→ **Prompt**: In the copy, include every entry exactly but none of its images.

→ **Recorded data**:
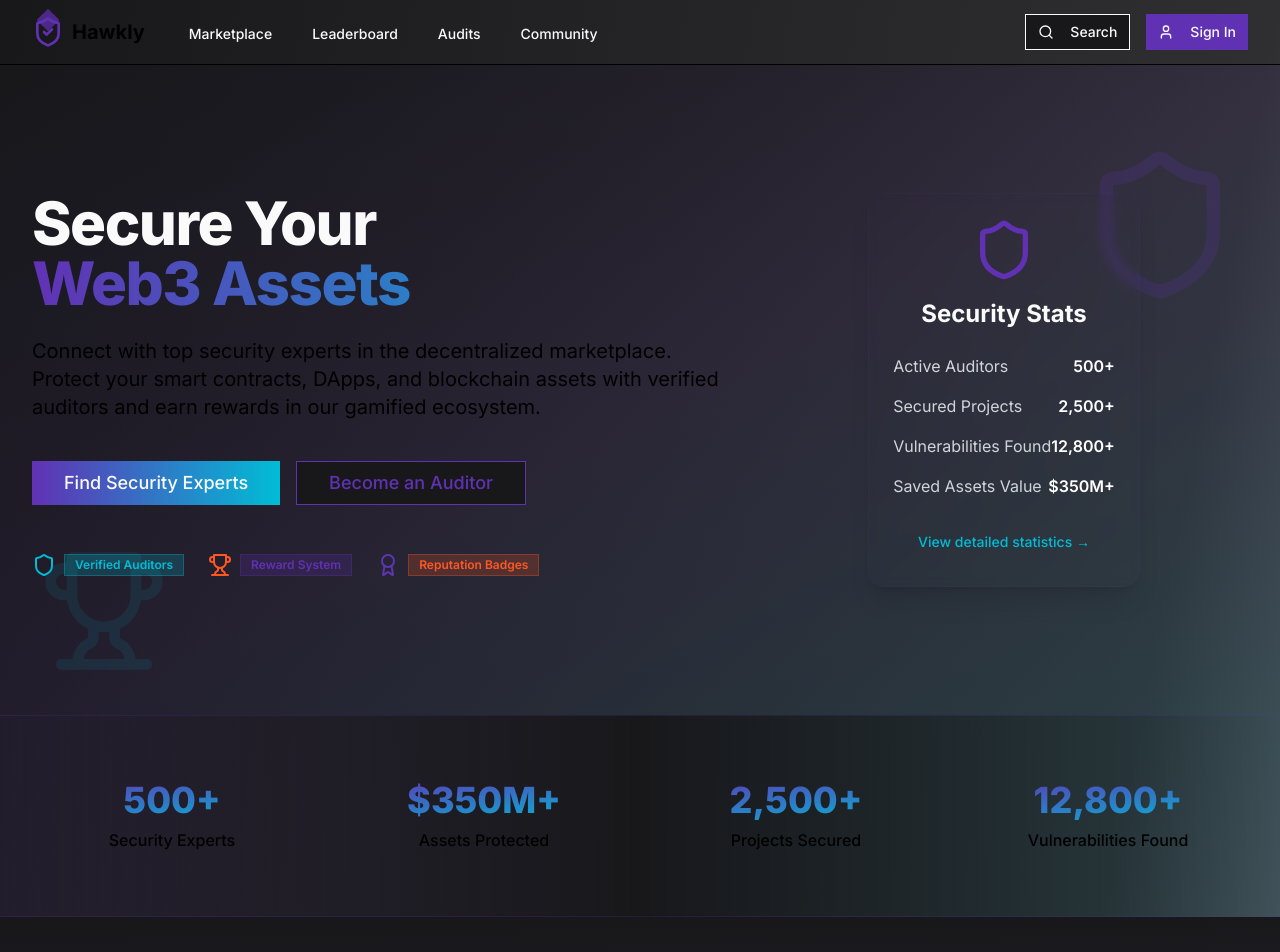
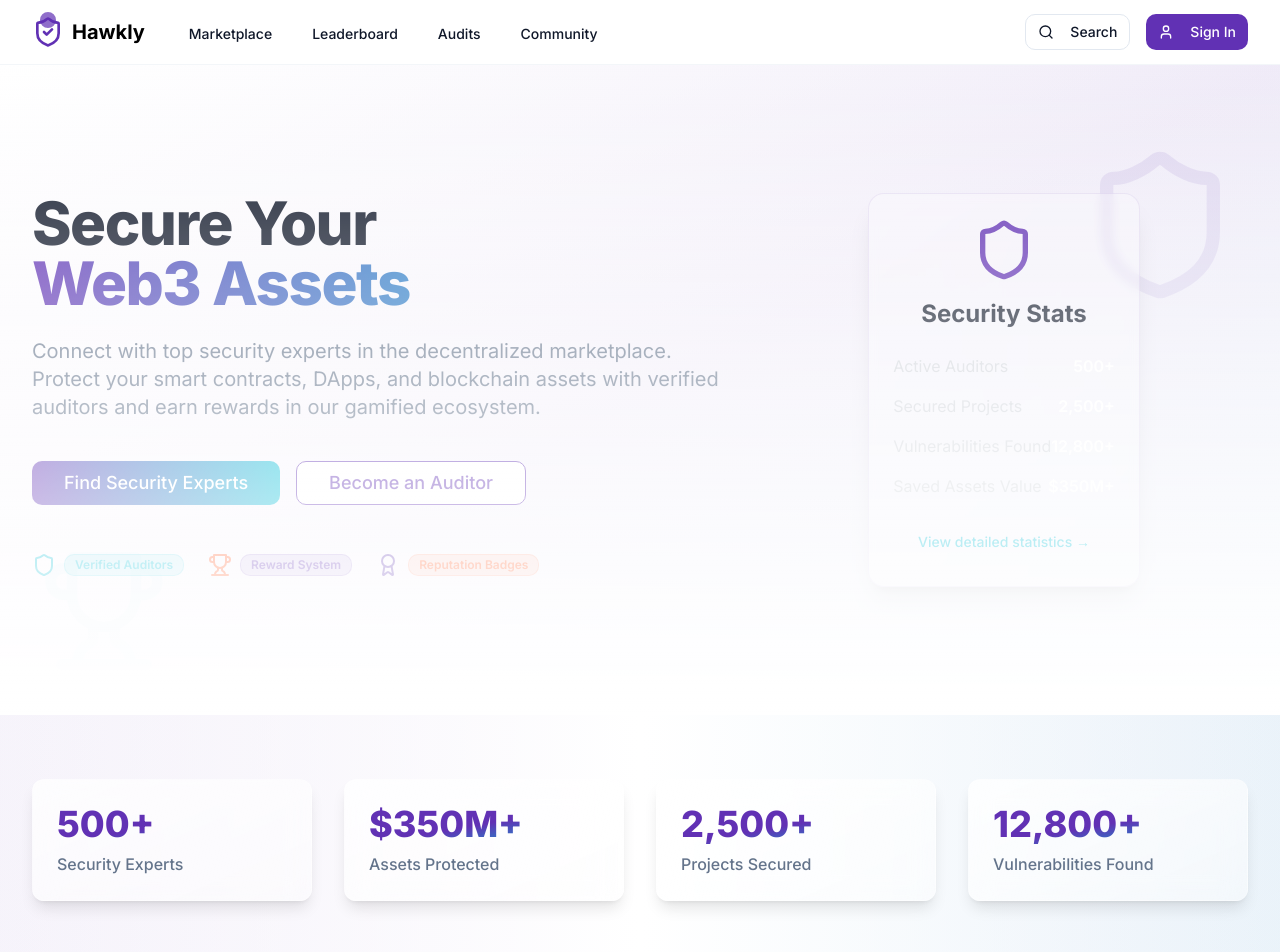
Before and after one commit to wund3run/secure-web3-arena, a React (Vite) app: page / in a window 1280 px wide. Shown: the top 952 px of the page. Built offline with nearby package versions, Linux system fonts and the light colour scheme.

Commit message:
Refactor: Update website theme
Update the website theme to use light color backgrounds and more innovative designs.

```diff
--- a/src/components/home/hero-section.tsx
+++ b/src/components/home/hero-section.tsx
@@ -5,12 +5,12 @@ import { BadgeAward } from "@/components/ui/badge-award";
 
 export function HeroSection() {
   return (
-    <div className="relative overflow-hidden bg-gradient-to-br from-background via-primary/10 to-secondary/10">
-      {/* Decorative elements */}
-      <div className="absolute top-20 right-10 opacity-20">
+    <div className="relative overflow-hidden bg-gradient-to-br from-white via-primary/5 to-secondary/5">
+      {/* Decorative elements with reduced opacity */}
+      <div className="absolute top-20 right-10 opacity-10">
         <Shield className="w-40 h-40 text-web3-purple animate-float" />
       </div>
-      <div className="absolute bottom-10 left-10 opacity-10">
+      <div className="absolute bottom-10 left-10 opacity-5">
         <Trophy className="w-32 h-32 text-web3-teal animate-float" style={{ animationDelay: "2s" }} />
       </div>
 
@@ -86,6 +86,8 @@ export function HeroSection() {
           </div>
         </div>
       </div>
+
+      <div className="absolute inset-0 bg-gradient-to-b from-transparent via-white/50 to-white pointer-events-none" />
     </div>
   );
 }
--- a/src/index.css
+++ b/src/index.css
@@ -5,20 +5,50 @@
 
 @layer base {
   :root {
-    --background: 240 5.9% 10%;
-    --foreground: 0 0% 98%;
+    --background: 0 0% 100%; /* Pure white background */
+    --foreground: 222 47% 11%; /* Dark text for contrast */
 
-    --primary: 262 57% 45%; /* Deep Purple */
-    --primary-foreground: 0 0% 98%;
+    --primary: 262 57% 45%; /* Keep the vibrant purple */
+    --primary-foreground: 0 0% 100%;
 
-    --secondary: 187 100% 42%; /* Vibrant Teal */
-    --secondary-foreground: 222.2 47.4% 11.2%;
+    --secondary: 187 100% 42%; /* Vibrant teal */
+    --secondary-foreground: 0 0% 100%;
 
-    --accent: 14 100% 57%; /* Bright Orange */
-    --accent-foreground: 210 40% 98%;
+    --accent: 14 100% 57%; /* Bright orange */
+    --accent-foreground: 0 0% 100%;
+
+    --card: 0 0% 100%;
+    --card-foreground: 222 47% 11%;
+
+    --popover: 0 0% 100%;
+    --popover-foreground: 222 47% 11%;
+
+    --muted: 210 40% 96%;
+    --muted-foreground: 215.4 16.3% 46.9%;
+
+    --border: 214.3 31.8% 91.4%;
+    --input: 214.3 31.8% 91.4%;
+    --ring: 262 57% 45%;
+
+    --radius: 0.75rem;
 
     --web3-purple: 262 57% 45%;
     --web3-teal: 187 100% 42%;
     --web3-orange: 14 100% 57%;
   }
 }
+
+/* Add glass effect utilities */
+@layer utilities {
+  .glass-effect {
+    @apply backdrop-blur-md bg-white/70 border border-white/20 shadow-lg;
+  }
+
+  .glass-card {
+    @apply bg-gradient-to-br from-white/80 to-white/40 backdrop-blur-md border border-white/20 shadow-lg;
+  }
+
+  .hover-lift {
+    @apply transition-all duration-300 hover:-translate-y-1 hover:shadow-lg;
+  }
+}
--- a/src/pages/Index.tsx
+++ b/src/pages/Index.tsx
@@ -77,12 +77,12 @@ function StatsSection() {
   ];
 
   return (
-    <section className="bg-gradient-to-r from-primary/10 via-background to-secondary/10 py-16 border-y border-primary/20">
+    <section className="bg-gradient-to-r from-primary/5 via-white to-secondary/5 py-16">
       <div className="max-w-7xl mx-auto px-4 sm:px-6 lg:px-8">
         <div className="grid grid-cols-2 md:grid-cols-4 gap-8">
           {stats.map((stat) => (
-            <div key={stat.id} className="text-center">
-              <div className="text-3xl md:text-4xl font-extrabold bg-clip-text text-transparent bg-gradient-to-br from-primary to-secondary mb-2">
+            <div key={stat.id} className="glass-card p-6 rounded-xl hover-lift">
+              <div className="text-3xl md:text-4xl font-extrabold bg-clip-text text-transparent bg-gradient-to-br from-primary via-primary to-secondary mb-2">
                 {stat.value}
               </div>
               <div className="text-muted-foreground font-medium">{stat.label}</div>
@@ -97,7 +97,7 @@ function StatsSection() {
 // Main Index component
 const Index = () => {
   return (
-    <div className="min-h-screen flex flex-col bg-gradient-to-br from-background via-background/90 to-primary/20">
+    <div className="min-h-screen flex flex-col bg-gradient-to-br from-white via-primary/5 to-secondary/5">
       <Navbar />
       <main className="flex-grow">
         <HeroSection />
```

→ **Exercise solution**:
Before and after one commit to wund3run/secure-web3-arena, a React (Vite) app: page / in a window 1280 px wide. Shown: the top 952 px of the page. Built offline with nearby package versions, Linux system fonts and the light colour scheme.

Commit message:
Refactor: Update website theme
Update the website theme to use light color backgrounds and more innovative designs.

```diff
--- a/src/components/home/hero-section.tsx
+++ b/src/components/home/hero-section.tsx
@@ -5,12 +5,12 @@ import { BadgeAward } from "@/components/ui/badge-award";
 
 export function HeroSection() {
   return (
-    <div className="relative overflow-hidden bg-gradient-to-br from-background via-primary/10 to-secondary/10">
-      {/* Decorative elements */}
-      <div className="absolute top-20 right-10 opacity-20">
+    <div className="relative overflow-hidden bg-gradient-to-br from-white via-primary/5 to-secondary/5">
+      {/* Decorative elements with reduced opacity */}
+      <div className="absolute top-20 right-10 opacity-10">
         <Shield className="w-40 h-40 text-web3-purple animate-float" />
       </div>
-      <div className="absolute bottom-10 left-10 opacity-10">
+      <div className="absolute bottom-10 left-10 opacity-5">
         <Trophy className="w-32 h-32 text-web3-teal animate-float" style={{ animationDelay: "2s" }} />
       </div>
 
@@ -86,6 +86,8 @@ export function HeroSection() {
           </div>
         </div>
       </div>
+
+      <div className="absolute inset-0 bg-gradient-to-b from-transparent via-white/50 to-white pointer-events-none" />
     </div>
   );
 }
--- a/src/index.css
+++ b/src/index.css
@@ -5,20 +5,50 @@
 
 @layer base {
   :root {
-    --background: 240 5.9% 10%;
-    --foreground: 0 0% 98%;
+    --background: 0 0% 100%; /* Pure white background */
+    --foreground: 222 47% 11%; /* Dark text for contrast */
 
-    --primary: 262 57% 45%; /* Deep Purple */
-    --primary-foreground: 0 0% 98%;
+    --primary: 262 57% 45%; /* Keep the vibrant purple */
+    --primary-foreground: 0 0% 100%;
 
-    --secondary: 187 100% 42%; /* Vibrant Teal */
-    --secondary-foreground: 222.2 47.4% 11.2%;
+    --secondary: 187 100% 42%; /* Vibrant teal */
+    --secondary-foreground: 0 0% 100%;
 
-    --accent: 14 100% 57%; /* Bright Orange */
-    --accent-foreground: 210 40% 98%;
+    --accent: 14 100% 57%; /* Bright orange */
+    --accent-foreground: 0 0% 100%;
+
+    --card: 0 0% 100%;
+    --card-foreground: 222 47% 11%;
+
+    --popover: 0 0% 100%;
+    --popover-foreground: 222 47% 11%;
+
+    --muted: 210 40% 96%;
+    --muted-foreground: 215.4 16.3% 46.9%;
+
+    --border: 214.3 31.8% 91.4%;
+    --input: 214.3 31.8% 91.4%;
+    --ring: 262 57% 45%;
+
+    --radius: 0.75rem;
 
     --web3-purple: 262 57% 45%;
     --web3-teal: 187 100% 42%;
     --web3-orange: 14 100% 57%;
   }
 }
+
+/* Add glass effect utilities */
+@layer utilities {
+  .glass-effect {
+    @apply backdrop-blur-md bg-white/70 border border-white/20 shadow-lg;
+  }
+
+  .glass-card {
+    @apply bg-gradient-to-br from-white/80 to-white/40 backdrop-blur-md border border-white/20 shadow-lg;
+  }
+
+  .hover-lift {
+    @apply transition-all duration-300 hover:-translate-y-1 hover:shadow-lg;
+  }
+}
--- a/src/pages/Index.tsx
+++ b/src/pages/Index.tsx
@@ -77,12 +77,12 @@ function StatsSection() {
   ];
 
   return (
-    <section className="bg-gradient-to-r from-primary/10 via-background to-secondary/10 py-16 border-y border-primary/20">
+    <section className="bg-gradient-to-r from-primary/5 via-white to-secondary/5 py-16">
       <div className="max-w-7xl mx-auto px-4 sm:px-6 lg:px-8">
         <div className="grid grid-cols-2 md:grid-cols-4 gap-8">
           {stats.map((stat) => (
-            <div key={stat.id} className="text-center">
-              <div className="text-3xl md:text-4xl font-extrabold bg-clip-text text-transparent bg-gradient-to-br from-primary to-secondary mb-2">
+            <div key={stat.id} className="glass-card p-6 rounded-xl hover-lift">
+              <div className="text-3xl md:text-4xl font-extrabold bg-clip-text text-transparent bg-gradient-to-br from-primary via-primary to-secondary mb-2">
                 {stat.value}
               </div>
               <div className="text-muted-foreground font-medium">{stat.label}</div>
@@ -97,7 +97,7 @@ function StatsSection() {
 // Main Index component
 const Index = () => {
   return (
-    <div className="min-h-screen flex flex-col bg-gradient-to-br from-background via-background/90 to-primary/20">
+    <div className="min-h-screen flex flex-col bg-gradient-to-br from-white via-primary/5 to-secondary/5">
       <Navbar />
       <main className="flex-grow">
         <HeroSection />
```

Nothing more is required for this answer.